__Input data__:
• • •
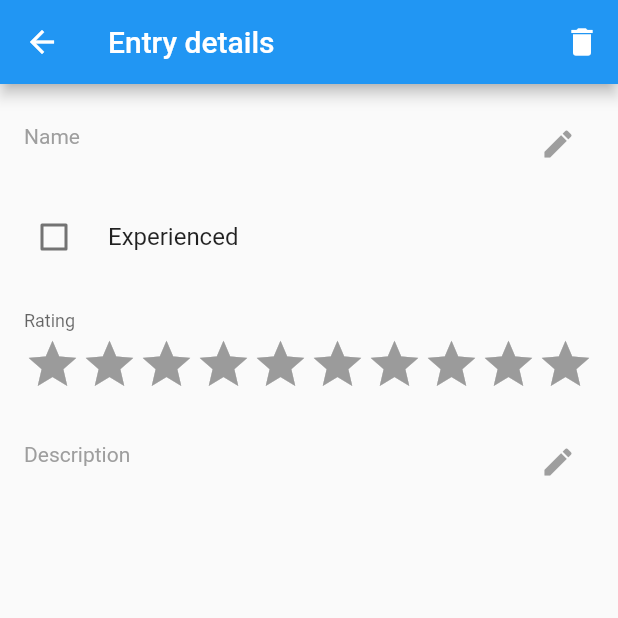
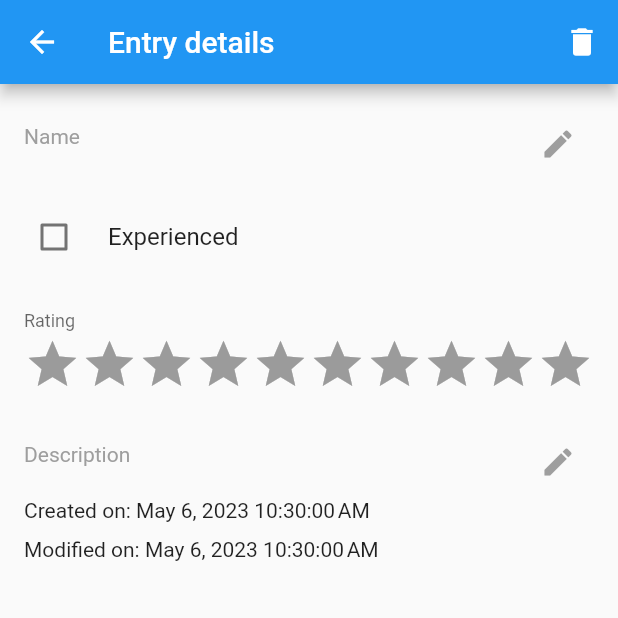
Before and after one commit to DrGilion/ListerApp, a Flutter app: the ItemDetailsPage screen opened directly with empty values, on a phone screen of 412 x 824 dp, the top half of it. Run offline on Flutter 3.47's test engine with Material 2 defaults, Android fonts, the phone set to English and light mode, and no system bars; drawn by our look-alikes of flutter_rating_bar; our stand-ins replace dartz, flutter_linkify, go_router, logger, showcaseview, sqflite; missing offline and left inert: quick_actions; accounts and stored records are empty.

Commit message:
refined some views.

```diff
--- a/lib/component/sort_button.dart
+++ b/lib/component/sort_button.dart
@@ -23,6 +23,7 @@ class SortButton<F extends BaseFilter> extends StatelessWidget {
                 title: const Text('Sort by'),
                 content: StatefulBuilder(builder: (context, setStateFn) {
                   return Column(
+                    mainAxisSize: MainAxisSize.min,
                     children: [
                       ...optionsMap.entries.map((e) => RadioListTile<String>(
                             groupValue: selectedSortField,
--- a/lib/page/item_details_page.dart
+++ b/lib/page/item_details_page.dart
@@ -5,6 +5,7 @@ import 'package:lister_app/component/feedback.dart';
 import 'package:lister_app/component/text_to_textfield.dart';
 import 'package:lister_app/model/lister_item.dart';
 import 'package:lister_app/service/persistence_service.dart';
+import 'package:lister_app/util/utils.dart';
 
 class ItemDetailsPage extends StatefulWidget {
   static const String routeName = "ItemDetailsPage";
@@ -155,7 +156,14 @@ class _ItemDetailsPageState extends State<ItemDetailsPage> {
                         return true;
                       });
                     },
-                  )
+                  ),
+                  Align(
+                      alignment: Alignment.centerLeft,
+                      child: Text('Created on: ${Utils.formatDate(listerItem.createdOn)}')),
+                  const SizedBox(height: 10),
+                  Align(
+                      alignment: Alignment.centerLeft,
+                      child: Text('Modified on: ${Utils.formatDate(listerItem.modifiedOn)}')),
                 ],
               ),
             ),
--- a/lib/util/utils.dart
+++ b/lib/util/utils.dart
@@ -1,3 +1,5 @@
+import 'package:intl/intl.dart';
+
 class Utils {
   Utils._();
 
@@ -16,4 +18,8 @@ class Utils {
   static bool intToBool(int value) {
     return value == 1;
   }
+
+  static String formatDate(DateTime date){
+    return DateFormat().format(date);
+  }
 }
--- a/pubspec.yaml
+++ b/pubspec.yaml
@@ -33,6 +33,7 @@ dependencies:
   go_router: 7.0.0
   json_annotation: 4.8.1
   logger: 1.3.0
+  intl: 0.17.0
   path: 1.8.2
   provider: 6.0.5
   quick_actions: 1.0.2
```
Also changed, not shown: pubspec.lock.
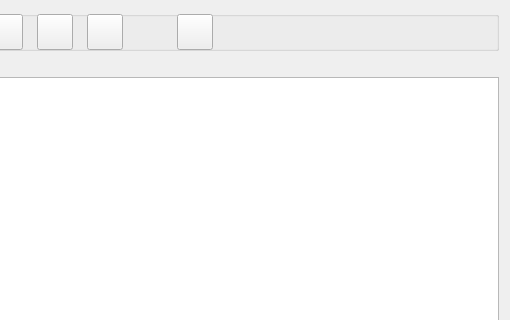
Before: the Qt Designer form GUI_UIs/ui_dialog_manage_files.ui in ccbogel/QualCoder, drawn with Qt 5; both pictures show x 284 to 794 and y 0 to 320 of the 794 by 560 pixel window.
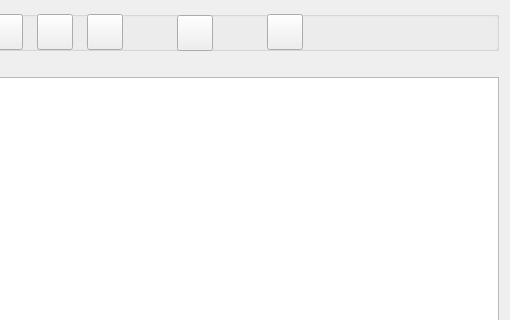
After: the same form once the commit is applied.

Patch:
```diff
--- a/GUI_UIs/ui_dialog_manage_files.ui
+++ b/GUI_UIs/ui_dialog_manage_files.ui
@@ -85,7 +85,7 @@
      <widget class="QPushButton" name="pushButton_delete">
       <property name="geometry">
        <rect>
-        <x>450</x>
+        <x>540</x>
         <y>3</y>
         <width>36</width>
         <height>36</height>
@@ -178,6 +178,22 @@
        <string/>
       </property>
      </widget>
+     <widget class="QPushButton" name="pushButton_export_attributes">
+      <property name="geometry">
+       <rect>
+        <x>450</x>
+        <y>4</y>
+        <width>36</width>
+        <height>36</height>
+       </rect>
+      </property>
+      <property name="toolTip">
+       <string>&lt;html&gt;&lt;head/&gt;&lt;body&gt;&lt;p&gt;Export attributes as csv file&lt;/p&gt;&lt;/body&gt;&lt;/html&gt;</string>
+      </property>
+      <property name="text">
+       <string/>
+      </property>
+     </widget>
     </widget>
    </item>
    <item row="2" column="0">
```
• • •
__Aim of the exercise__:
Reproduce the whole listing exactly, but not the images in it.

__The completed task__:
Before and after one commit to DrGilion/ListerApp, a Flutter app: the ItemDetailsPage screen opened directly with empty values, on a phone screen of 412 x 824 dp, the top half of it. Run offline on Flutter 3.47's test engine with Material 2 defaults, Android fonts, the phone set to English and light mode, and no system bars; drawn by our look-alikes of flutter_rating_bar; our stand-ins replace dartz, flutter_linkify, go_router, logger, showcaseview, sqflite; missing offline and left inert: quick_actions; accounts and stored records are empty.

Commit message:
refined some views.

```diff
--- a/lib/component/sort_button.dart
+++ b/lib/component/sort_button.dart
@@ -23,6 +23,7 @@ class SortButton<F extends BaseFilter> extends StatelessWidget {
                 title: const Text('Sort by'),
                 content: StatefulBuilder(builder: (context, setStateFn) {
                   return Column(
+                    mainAxisSize: MainAxisSize.min,
                     children: [
                       ...optionsMap.entries.map((e) => RadioListTile<String>(
                             groupValue: selectedSortField,
--- a/lib/page/item_details_page.dart
+++ b/lib/page/item_details_page.dart
@@ -5,6 +5,7 @@ import 'package:lister_app/component/feedback.dart';
 import 'package:lister_app/component/text_to_textfield.dart';
 import 'package:lister_app/model/lister_item.dart';
 import 'package:lister_app/service/persistence_service.dart';
+import 'package:lister_app/util/utils.dart';
 
 class ItemDetailsPage extends StatefulWidget {
   static const String routeName = "ItemDetailsPage";
@@ -155,7 +156,14 @@ class _ItemDetailsPageState extends State<ItemDetailsPage> {
                         return true;
                       });
                     },
-                  )
+                  ),
+                  Align(
+                      alignment: Alignment.centerLeft,
+                      child: Text('Created on: ${Utils.formatDate(listerItem.createdOn)}')),
+                  const SizedBox(height: 10),
+                  Align(
+                      alignment: Alignment.centerLeft,
+                      child: Text('Modified on: ${Utils.formatDate(listerItem.modifiedOn)}')),
                 ],
               ),
             ),
--- a/lib/util/utils.dart
+++ b/lib/util/utils.dart
@@ -1,3 +1,5 @@
+import 'package:intl/intl.dart';
+
 class Utils {
   Utils._();
 
@@ -16,4 +18,8 @@ class Utils {
   static bool intToBool(int value) {
     return value == 1;
   }
+
+  static String formatDate(DateTime date){
+    return DateFormat().format(date);
+  }
 }
--- a/pubspec.yaml
+++ b/pubspec.yaml
@@ -33,6 +33,7 @@ dependencies:
   go_router: 7.0.0
   json_annotation: 4.8.1
   logger: 1.3.0
+  intl: 0.17.0
   path: 1.8.2
   provider: 6.0.5
   quick_actions: 1.0.2
```
Also changed, not shown: pubspec.lock.
Before: the Qt Designer form GUI_UIs/ui_dialog_manage_files.ui in ccbogel/QualCoder, drawn with Qt 5; both pictures show x 284 to 794 and y 0 to 320 of the 794 by 560 pixel window.
After: the same form once the commit is applied.

Patch:
```diff
--- a/GUI_UIs/ui_dialog_manage_files.ui
+++ b/GUI_UIs/ui_dialog_manage_files.ui
@@ -85,7 +85,7 @@
      <widget class="QPushButton" name="pushButton_delete">
       <property name="geometry">
        <rect>
-        <x>450</x>
+        <x>540</x>
         <y>3</y>
         <width>36</width>
         <height>36</height>
@@ -178,6 +178,22 @@
        <string/>
       </property>
      </widget>
+     <widget class="QPushButton" name="pushButton_export_attributes">
+      <property name="geometry">
+       <rect>
+        <x>450</x>
+        <y>4</y>
+        <width>36</width>
+        <height>36</height>
+       </rect>
+      </property>
+      <property name="toolTip">
+       <string>&lt;html&gt;&lt;head/&gt;&lt;body&gt;&lt;p&gt;Export attributes as csv file&lt;/p&gt;&lt;/body&gt;&lt;/html&gt;</string>
+      </property>
+      <property name="text">
+       <string/>
+      </property>
+     </widget>
     </widget>
    </item>
    <item row="2" column="0">
```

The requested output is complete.